=== Task to complete ===
Copy out each line of the entries below in which the string "script" appears.

=== Available data ===
<<<<

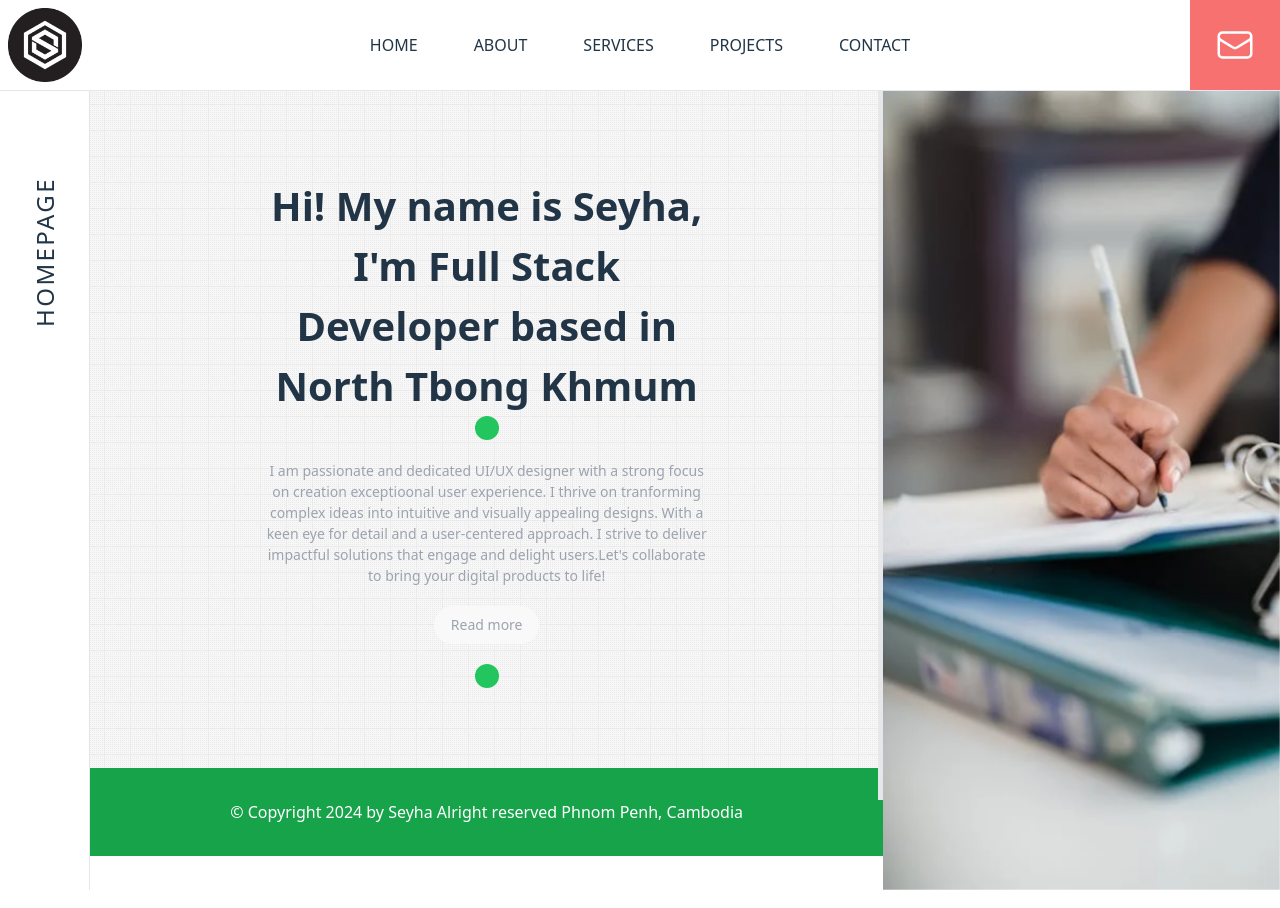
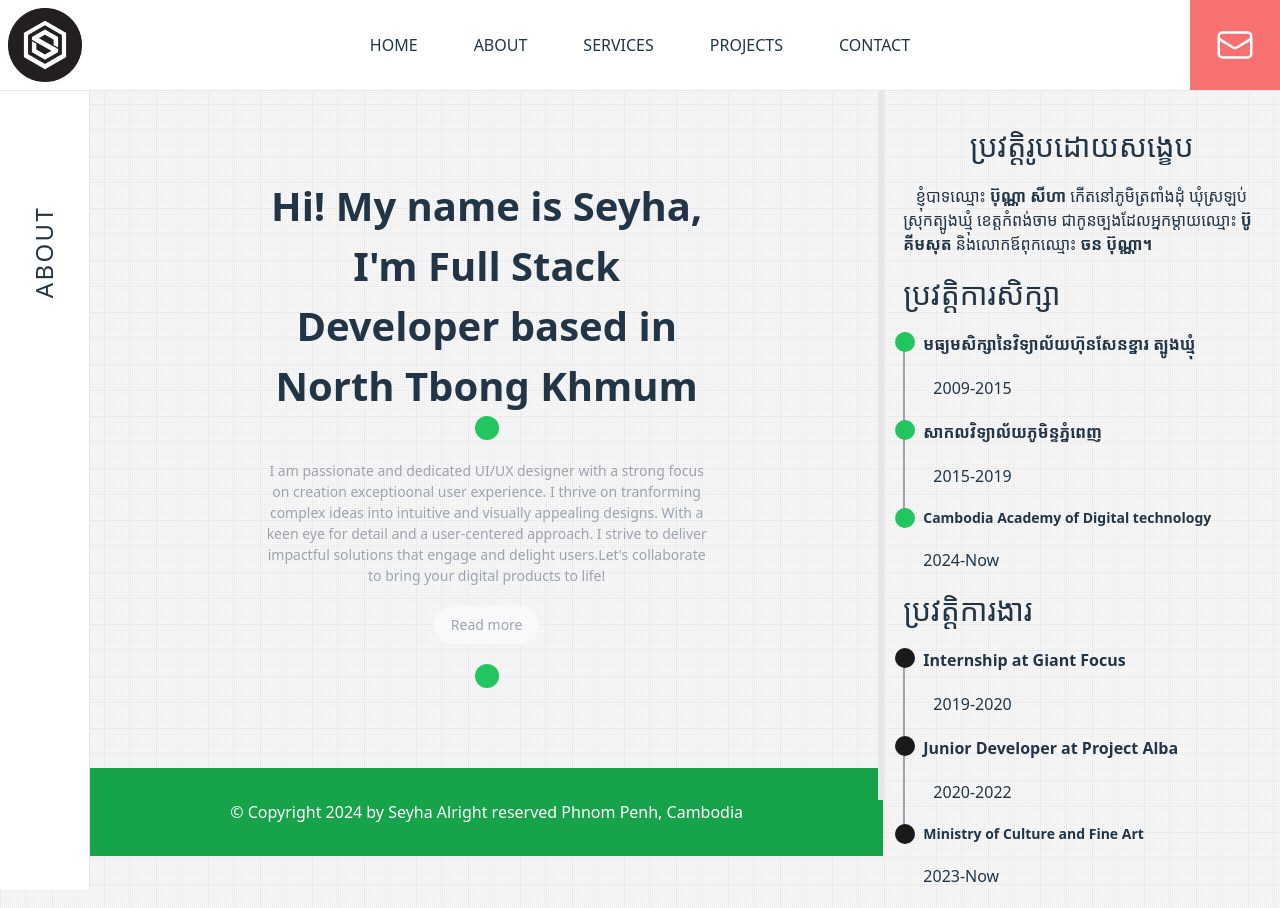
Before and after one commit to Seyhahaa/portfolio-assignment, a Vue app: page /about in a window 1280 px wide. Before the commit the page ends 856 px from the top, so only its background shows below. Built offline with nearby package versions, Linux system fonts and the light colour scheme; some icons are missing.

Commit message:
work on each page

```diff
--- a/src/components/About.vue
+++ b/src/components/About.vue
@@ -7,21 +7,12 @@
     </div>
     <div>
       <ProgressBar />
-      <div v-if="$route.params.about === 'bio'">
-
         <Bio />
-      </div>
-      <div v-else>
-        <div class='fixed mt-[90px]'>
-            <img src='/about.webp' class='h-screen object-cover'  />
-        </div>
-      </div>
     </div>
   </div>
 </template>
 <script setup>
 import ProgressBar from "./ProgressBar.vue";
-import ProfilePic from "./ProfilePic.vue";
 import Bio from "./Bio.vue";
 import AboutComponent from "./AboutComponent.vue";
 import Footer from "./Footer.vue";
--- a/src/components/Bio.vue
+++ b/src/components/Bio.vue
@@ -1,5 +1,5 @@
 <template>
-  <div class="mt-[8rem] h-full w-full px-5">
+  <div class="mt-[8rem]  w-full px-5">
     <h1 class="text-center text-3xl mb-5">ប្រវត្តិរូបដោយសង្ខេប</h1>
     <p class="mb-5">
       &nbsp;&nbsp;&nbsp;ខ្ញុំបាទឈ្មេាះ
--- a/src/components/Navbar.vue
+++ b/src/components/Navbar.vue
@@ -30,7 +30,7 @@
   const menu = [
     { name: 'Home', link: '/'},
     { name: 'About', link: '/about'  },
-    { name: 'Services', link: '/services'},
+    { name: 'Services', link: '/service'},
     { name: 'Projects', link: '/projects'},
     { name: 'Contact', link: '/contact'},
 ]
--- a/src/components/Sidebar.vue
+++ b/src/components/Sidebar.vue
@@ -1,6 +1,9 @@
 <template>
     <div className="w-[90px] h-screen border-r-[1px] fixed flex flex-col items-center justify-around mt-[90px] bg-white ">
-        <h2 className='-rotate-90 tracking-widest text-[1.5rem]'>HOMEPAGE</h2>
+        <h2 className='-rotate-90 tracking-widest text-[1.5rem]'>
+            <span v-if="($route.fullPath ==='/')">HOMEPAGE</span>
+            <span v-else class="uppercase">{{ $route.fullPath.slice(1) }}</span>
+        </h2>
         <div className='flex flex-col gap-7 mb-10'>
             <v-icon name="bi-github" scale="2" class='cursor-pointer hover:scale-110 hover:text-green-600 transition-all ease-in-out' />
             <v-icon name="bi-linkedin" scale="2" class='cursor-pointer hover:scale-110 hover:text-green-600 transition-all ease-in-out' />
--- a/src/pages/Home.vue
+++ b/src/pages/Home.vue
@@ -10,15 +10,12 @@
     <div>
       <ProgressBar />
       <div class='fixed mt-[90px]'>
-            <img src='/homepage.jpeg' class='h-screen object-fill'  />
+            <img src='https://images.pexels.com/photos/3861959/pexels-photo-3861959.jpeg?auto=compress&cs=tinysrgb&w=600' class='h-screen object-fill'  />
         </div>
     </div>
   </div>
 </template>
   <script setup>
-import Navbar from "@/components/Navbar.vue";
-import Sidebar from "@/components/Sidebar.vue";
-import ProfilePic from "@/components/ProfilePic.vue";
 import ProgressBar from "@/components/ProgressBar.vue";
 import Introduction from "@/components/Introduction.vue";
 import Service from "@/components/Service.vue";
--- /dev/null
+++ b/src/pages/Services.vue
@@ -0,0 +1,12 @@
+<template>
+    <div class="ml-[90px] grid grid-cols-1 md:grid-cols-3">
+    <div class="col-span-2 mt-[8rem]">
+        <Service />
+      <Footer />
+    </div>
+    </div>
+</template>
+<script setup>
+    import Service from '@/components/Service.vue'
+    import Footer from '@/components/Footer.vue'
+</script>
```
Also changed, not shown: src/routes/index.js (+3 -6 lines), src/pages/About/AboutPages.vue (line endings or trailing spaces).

>>>>

=== Output of the task ===
 <script setup>
   <script setup>
+<script setup>
+</script>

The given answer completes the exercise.